  9. 9. Representation in formal trade policy making <ul><li>These include; </li></ul><ul><li>Government- Min. of Trade and Industry, Finance, Agriculture, Justice </li></ul><ul><li>Corporate sector- MCCCI, legal practitiners </li></ul><ul><li>Academia- Economics Department of Chancellor college </li></ul><ul><li>Civil society – MEJN, ActionAid </li></ul>
  10. 10. What have been some of the policies? <ul><li>Periodic increase in interest rate and agricultural prices </li></ul><ul><li>Periodic devaluation of the Malawi Kwacha </li></ul><ul><li>Liberalization of agricultural marketing services (output in 1987 and input in 1990) </li></ul><ul><li>Privatization of state owned enterprises </li></ul><ul><li>Removal of fertilizer subsidy by 1991 </li></ul>
  11. 11. What have been some of the policies? <ul><li>Liberalization of some agricultural produce prices in 1988 </li></ul><ul><li>Floatation in February 1994 </li></ul><ul><li>Liberalization of entry into manufacturing in 1991 </li></ul><ul><li>Bilateral trade agreements, RSA, Zim, Moz </li></ul><ul><li>Multilateral trade agreements, COMESA, SADC, WTO, EU </li></ul>
  12. 12. Means of influencing trade policy <ul><li>Lobbying for </li></ul><ul><li>Tax policy that promote trade </li></ul><ul><li>Supporting infrastructure, i.e. water, energy, international transport corridors, </li></ul><ul><li>Regulation that favours investment </li></ul><ul><li>Protection of marginalized and small producers, e.g listing sensitive products in EPAs </li></ul>
  13. 13. Degree of influence <ul><li>More action on international policies like EPAs, WTO </li></ul><ul><li>Less action on domestic challenges, counterfeit products, anti competitive behaviours </li></ul><ul><li>Less participation in regional policy making like SADC, COMESA </li></ul>
  14. 14. Degree of influence (cont’d) <ul><li>Hasty preparations for negotiations e.g. EPAs </li></ul><ul><li>Capacity constraints to fully benefit from trade policy e.g. Lome convention, AGOA etc </li></ul><ul><li>CSOs ( Oxfam, MEJN, ActionAid) have been influential in the EPA current position for government </li></ul>
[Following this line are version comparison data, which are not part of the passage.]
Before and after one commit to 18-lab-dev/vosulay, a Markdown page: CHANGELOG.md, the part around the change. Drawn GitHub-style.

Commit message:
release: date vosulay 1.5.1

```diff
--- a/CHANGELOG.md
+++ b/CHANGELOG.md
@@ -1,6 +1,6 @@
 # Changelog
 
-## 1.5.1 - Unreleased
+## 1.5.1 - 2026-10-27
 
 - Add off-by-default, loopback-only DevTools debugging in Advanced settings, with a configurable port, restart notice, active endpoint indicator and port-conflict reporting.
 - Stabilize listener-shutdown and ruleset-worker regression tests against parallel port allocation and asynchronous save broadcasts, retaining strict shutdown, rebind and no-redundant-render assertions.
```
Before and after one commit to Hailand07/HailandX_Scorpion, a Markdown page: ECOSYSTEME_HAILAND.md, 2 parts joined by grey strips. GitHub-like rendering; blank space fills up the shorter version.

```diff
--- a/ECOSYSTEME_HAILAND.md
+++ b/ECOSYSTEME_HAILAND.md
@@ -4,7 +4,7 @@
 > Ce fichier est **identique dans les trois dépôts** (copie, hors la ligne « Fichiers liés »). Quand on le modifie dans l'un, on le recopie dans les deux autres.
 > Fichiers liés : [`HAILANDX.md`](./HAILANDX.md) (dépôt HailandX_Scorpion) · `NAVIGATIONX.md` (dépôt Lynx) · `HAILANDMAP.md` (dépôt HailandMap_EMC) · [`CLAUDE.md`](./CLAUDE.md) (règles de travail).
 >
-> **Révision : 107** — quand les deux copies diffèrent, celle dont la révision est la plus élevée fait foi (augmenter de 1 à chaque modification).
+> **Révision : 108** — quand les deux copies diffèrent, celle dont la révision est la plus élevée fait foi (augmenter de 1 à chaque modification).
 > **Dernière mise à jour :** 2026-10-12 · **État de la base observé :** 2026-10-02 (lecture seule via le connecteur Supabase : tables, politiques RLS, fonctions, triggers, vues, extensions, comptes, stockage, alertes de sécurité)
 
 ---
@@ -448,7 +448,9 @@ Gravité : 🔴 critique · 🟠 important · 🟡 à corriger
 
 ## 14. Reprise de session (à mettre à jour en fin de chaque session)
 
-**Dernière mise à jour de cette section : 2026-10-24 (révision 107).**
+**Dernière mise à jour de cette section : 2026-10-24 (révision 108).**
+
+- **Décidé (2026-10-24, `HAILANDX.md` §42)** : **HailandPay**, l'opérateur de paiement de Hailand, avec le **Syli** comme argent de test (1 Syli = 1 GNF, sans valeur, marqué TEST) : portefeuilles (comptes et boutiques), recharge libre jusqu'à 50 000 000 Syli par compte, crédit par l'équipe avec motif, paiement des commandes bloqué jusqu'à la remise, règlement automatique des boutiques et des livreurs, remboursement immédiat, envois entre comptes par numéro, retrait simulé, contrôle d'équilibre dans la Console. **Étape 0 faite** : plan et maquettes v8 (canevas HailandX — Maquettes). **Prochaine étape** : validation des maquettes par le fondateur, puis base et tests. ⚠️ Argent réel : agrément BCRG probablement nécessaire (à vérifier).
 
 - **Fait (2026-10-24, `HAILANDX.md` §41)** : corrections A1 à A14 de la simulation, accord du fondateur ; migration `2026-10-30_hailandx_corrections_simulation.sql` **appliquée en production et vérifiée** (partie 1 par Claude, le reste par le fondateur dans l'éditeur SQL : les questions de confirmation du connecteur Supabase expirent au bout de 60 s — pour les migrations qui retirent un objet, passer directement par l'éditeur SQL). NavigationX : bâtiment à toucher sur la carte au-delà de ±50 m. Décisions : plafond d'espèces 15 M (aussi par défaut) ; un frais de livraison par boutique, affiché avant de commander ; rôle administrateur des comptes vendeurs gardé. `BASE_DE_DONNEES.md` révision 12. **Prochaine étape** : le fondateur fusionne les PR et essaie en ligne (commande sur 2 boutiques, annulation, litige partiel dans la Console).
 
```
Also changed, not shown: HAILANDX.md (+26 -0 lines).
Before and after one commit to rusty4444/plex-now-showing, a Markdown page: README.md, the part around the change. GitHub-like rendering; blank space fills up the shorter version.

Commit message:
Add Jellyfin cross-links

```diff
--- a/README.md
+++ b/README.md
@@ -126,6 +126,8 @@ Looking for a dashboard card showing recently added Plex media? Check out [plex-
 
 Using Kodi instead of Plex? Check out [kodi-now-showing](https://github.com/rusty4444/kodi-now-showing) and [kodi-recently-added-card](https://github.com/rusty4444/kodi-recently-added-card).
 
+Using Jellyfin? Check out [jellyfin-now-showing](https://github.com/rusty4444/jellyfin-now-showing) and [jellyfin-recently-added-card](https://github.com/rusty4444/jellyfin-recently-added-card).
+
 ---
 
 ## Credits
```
  15. 15. Degree of influence (cont’d) <ul><li>NWGTP- privatization </li></ul><ul><li>CAMA has worked on consumer protection </li></ul><ul><li>MCCCI has been influential in ensuring; reduced government intervention, tax policy, exchange rate management etc. </li></ul><ul><li>CISANET on farm subsidy reversion </li></ul>
  16. 16. Why have they been influential? <ul><li>Similar understanding of implications after differences for long time betwn government and CSOs on EPAs </li></ul><ul><li>MCCCI- represents the corporate sector that is engine for economic growth and therefore its interest is response to government stimulus </li></ul><ul><li>NWGTP- interests aligned in government development policy </li></ul>
  17. 17. Why have they been influential? <ul><li>CISANET- pushed through opposition parliamentarians who currently are in majority in parliament </li></ul>
  18. 18. Stakeholders not yet represented <ul><li>Domestic trade dominated by informal sector </li></ul><ul><li>Thus need to include Malawi Union for the Informal Sector (MUFIS), Indigenous Business Association, Parliament, Center for Social Concern, CAMA, Farmers Union, PIAM, CNFA </li></ul>
  19. 19. Conclusion <ul><li>Stakeholders in trade policy are producer oriented </li></ul><ul><li>Balance producer & consumer interests to stimulate competition for growth; CAMA, CFTC </li></ul><ul><li>Sector specific associations like in citrus fruits, cotton, dairy, poultry, artifacts need to be strengthened. </li></ul>
  20. 20. Merci beaucoup! Thank You! <ul><li>Milward Tobias </li></ul><ul><li>The African Institute for Development Research (AIDR) </li></ul><ul><li>P.O. Box 30207 </li></ul><ul><li>Lilongwe 3 </li></ul><ul><li>+265 8 375 967 </li></ul><ul><li>[email_address] </li></ul>